Mitosis Cell Division

Mitosis cell division is the type of cell division cycle in which chromosomes in a cell nucleus are separated into two identical sets of chromosomes, each in its own nucleus.

The result of mitotic cell division is two daughter cells which are genetically identical to both each other and the parent cell. They resemble each other qualitatively as well as quantitatively. The mother and daughter have equal number of chromosomes (2n), and they are both haploid. Hence, this type of division is also called equational cell division.

In case of multicellular organisms, mitosis cell division ensures the increment in the number of cells as well as growth and development of the organisms. Mitosis cell division takes place in somatic or vegetative cells. Hence, it is also called vegetative cell division.

The process of mitosis is divided according to the development phases of the cells. It takes place as follows:

  1. Interphase
  2. Karyokinesis
  3. Cytokinesis


Interphase is the time period between two successive cell divisions where the cell prepares itself for the process. It is classified as G1 (first gap), S (synthesis), and G2(second gap).

During these sub-phases, cell grows and volume increases by producing proteins and other cell organelles, nucleus stains darkly, chromosomes get duplicated, division takes place and various other biosynthesis takes place and the cell is metabolically very active. However, no visible changes are observed. Hence, this period is also known as “resting phase” of a cell.

Interphase is called resting phase of cell


Division of nucleus during the cell cycle known as karyokinesis. It brings about the division of nucleus to form two daughter nuclei. It takes place as follows:

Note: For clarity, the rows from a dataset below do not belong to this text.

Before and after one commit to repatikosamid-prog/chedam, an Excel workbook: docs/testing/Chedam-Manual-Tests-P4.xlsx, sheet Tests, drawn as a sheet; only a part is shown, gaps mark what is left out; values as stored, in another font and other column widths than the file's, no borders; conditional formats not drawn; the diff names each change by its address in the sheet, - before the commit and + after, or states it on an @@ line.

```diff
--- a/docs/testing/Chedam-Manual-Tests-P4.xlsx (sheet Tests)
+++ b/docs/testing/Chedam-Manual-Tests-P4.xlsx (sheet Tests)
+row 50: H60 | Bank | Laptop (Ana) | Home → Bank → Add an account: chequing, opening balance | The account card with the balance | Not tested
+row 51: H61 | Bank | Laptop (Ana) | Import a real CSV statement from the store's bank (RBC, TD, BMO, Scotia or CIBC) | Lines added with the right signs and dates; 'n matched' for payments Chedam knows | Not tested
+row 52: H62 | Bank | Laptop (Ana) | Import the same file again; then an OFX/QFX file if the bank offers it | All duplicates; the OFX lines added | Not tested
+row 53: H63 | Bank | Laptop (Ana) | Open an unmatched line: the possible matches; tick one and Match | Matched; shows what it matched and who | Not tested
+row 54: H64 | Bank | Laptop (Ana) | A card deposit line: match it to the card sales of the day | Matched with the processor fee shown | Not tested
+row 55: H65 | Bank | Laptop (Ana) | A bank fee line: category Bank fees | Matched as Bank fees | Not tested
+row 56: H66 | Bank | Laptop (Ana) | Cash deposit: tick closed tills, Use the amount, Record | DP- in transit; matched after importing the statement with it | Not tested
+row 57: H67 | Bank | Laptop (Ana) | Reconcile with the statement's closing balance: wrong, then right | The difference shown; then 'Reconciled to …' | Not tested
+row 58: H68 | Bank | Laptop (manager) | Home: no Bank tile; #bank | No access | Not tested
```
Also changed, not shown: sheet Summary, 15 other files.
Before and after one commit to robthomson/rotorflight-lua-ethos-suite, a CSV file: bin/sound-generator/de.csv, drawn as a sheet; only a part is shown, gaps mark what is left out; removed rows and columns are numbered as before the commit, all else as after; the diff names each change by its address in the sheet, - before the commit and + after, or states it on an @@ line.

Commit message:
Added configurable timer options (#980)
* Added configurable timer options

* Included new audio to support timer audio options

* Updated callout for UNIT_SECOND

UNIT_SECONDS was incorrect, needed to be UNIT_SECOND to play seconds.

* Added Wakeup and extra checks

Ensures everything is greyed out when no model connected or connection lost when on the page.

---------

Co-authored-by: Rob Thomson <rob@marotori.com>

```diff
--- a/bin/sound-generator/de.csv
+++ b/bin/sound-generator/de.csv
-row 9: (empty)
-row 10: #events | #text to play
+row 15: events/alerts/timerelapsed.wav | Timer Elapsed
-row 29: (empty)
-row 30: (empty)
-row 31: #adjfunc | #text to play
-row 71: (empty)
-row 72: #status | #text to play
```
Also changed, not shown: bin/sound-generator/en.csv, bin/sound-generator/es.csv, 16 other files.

1. Prophase

This is the first stage of karyokinesis. During this period, the following changes appear in the cell:

  • Nuclear membrane and nucleolus starts to disappear.
  • The chromatin network of interphase starts to become shorter and thicker due to coiling as well as loss of water.
  • Each chromosome is duplicated and is visible in the form of a pair of sister chromatids (pairs of identical copies of DNA joined at a point called the centromere) which remain attached at a common point called centrosome.
  • By the late prophase, chromosomes are visible as thick rod-like structures and the nuclear membrane and nucleolus disappears completely.


2. Metaphase

The following changes takes place during metaphase:

  • Beginning of metaphase is characterized by the absence of nuclear membrane and nucleolus and the appearance of thread-like fiber called spindle fiber starting from the the poles of the cell.
  • Chromosomes become shorter and thicker.
  • Spindle fibers gets attached to the centromere of the chromosomes.
  • All the chromosomes lie at the equatorial line of the cell. This process by which all the chromosomes at brought at the center of the cell is known as congression and the virtual plate where all the chromosomes lie is known as metaphasic plate.


3. Anaphase

The following changes takes place during anaphase:


  1. During this period, sister chromatids are pulled towards opposite direction due to the contraction of spindle fiber.
  2. Due to the contraction of the spindle fiber, the centromere splits longitudinally resulting the single centromere for each chromatid, now called chromosomes. This is also supported by repulsion between two sister chromatids.
  3. Due to continuous contraction of spindle fiber, each chromosome now moves towards the opposite poles.
  4. By the late anaphase, spindle fiber disappears.
  5. During the pulling of the chromosomes by the spindle fiber, varies shapes of the chromosomes like (J) , (V) ,(i) , (l) are formed.

Metaphase and Anaphase

4. Telophase

Telophase is said to be the reversal of prophase.The following changes takes place in telophase:

  • During the beginning of telophase, all chromosomes (which are already at the poles), now starts to uncoil or elongate. It is aided by the absorption of water.
  • Slowly, nuclear membrane and nucleolus starts to appear.
  • By the late telophase, nuclear membrane and nucleolus reappears and chromatin network starts to appear.
  • At the end of telophase, two nuclei in a single cytoplasmic cell is formed.



The division of cytoplasm and it’s contents is called cytokinesis. It takes place in plant cell and animal cell by cell plate method and call furrow method respectively. In case of plant cell, the remnants of spindle fiber organizes at the center of the cell. Similarly, vesicles from endoplasmic reticulum and golgi complex organizes at the middle of the cell to form solid plate-like structure called cell plate. Finally, cytoplasm divides between two newly formed nuclei and new daughter plant cells are formed. Whereas, in case of animal cell, constriction develops from peripheral side and it increases towards the center. When the constriction or furrow meets, the cytoplasm divides to give two daughter animal cells.

Significance of Mitotic cell division

  1. Mitotic cell division contributes to the growth of cells and development of multicellular organisms from unicellular organism.
  2. Old cells are replaced by new cells with the help of mitotic cell division.
  3. The lost body parts in some organisms is regenerated by mitotic cell division.
  4. It contributes to produce genetically same organisms by asexual reproduction (eg. Hydra).
  5. It helps in vegetative propagation of plants which is utilized in floriculture and horticulture.